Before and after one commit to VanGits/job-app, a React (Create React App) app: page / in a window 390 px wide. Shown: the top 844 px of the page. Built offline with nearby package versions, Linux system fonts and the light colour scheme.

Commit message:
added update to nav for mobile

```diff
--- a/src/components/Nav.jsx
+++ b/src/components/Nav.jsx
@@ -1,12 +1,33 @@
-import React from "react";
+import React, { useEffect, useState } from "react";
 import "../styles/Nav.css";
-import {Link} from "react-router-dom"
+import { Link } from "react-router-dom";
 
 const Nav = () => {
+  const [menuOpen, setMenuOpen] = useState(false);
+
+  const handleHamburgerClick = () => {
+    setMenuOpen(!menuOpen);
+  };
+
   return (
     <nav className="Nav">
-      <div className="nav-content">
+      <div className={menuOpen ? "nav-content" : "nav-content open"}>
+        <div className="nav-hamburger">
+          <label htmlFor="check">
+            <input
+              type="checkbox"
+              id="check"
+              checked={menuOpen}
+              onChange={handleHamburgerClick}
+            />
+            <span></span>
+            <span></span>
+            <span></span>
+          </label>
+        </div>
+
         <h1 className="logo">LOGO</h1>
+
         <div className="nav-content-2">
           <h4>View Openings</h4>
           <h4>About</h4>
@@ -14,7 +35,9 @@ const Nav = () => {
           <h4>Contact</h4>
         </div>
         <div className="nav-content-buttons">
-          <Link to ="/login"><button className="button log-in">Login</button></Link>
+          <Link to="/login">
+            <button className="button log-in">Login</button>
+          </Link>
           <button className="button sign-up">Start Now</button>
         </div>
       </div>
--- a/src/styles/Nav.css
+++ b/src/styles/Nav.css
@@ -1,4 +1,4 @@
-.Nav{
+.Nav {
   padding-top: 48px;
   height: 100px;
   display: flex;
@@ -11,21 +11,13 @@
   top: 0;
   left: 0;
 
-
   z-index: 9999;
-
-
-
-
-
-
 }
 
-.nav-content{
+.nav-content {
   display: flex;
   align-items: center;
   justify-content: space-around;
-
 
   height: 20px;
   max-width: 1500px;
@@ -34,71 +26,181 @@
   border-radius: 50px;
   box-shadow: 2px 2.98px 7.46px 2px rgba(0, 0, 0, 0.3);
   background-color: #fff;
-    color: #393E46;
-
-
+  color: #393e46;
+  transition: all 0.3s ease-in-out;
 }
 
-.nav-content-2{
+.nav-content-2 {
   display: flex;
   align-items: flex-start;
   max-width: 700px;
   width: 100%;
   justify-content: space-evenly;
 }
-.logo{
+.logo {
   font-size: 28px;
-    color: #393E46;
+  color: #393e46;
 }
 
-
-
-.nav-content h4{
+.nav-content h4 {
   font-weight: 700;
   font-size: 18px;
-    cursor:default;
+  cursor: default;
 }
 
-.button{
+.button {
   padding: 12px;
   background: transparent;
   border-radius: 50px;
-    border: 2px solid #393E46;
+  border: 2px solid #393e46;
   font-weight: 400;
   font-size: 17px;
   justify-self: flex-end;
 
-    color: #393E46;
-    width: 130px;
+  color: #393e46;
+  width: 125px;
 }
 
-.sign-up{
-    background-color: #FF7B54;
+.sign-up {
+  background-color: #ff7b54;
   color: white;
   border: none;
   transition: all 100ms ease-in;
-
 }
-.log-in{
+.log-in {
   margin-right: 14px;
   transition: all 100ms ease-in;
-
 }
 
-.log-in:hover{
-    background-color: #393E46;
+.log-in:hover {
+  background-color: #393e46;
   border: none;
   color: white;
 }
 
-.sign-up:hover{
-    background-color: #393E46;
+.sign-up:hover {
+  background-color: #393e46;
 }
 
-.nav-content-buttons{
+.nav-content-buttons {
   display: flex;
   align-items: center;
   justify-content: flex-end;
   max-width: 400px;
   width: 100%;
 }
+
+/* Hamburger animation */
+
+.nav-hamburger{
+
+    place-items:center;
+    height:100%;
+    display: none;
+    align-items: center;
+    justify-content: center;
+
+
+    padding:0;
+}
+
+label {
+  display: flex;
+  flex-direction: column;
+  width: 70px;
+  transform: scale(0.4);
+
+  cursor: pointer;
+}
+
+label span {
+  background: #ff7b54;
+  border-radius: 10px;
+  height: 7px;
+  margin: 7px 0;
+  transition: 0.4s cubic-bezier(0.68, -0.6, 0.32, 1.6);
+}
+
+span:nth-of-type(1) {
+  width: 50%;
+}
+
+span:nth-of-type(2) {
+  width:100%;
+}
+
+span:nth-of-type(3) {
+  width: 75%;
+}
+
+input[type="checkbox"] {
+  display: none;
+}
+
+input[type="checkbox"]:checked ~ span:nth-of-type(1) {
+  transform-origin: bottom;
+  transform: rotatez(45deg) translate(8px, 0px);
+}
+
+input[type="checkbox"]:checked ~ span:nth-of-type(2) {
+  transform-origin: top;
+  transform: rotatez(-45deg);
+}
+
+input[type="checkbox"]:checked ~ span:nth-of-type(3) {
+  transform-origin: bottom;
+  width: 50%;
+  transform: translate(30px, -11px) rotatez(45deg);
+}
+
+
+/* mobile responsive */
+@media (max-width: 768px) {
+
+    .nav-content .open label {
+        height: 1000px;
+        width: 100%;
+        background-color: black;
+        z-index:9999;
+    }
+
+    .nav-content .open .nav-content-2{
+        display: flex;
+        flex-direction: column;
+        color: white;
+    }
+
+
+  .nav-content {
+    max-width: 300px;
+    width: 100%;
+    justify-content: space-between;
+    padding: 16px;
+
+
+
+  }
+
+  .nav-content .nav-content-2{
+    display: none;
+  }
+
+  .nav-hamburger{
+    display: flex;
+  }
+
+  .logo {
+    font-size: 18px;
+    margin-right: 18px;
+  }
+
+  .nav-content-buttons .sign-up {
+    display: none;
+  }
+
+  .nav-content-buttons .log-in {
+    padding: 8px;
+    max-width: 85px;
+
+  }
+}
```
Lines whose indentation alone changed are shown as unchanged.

*Work request*:
Only the number is wanted: how many lines in the data include the word "justify"?

*Result of this task*:
6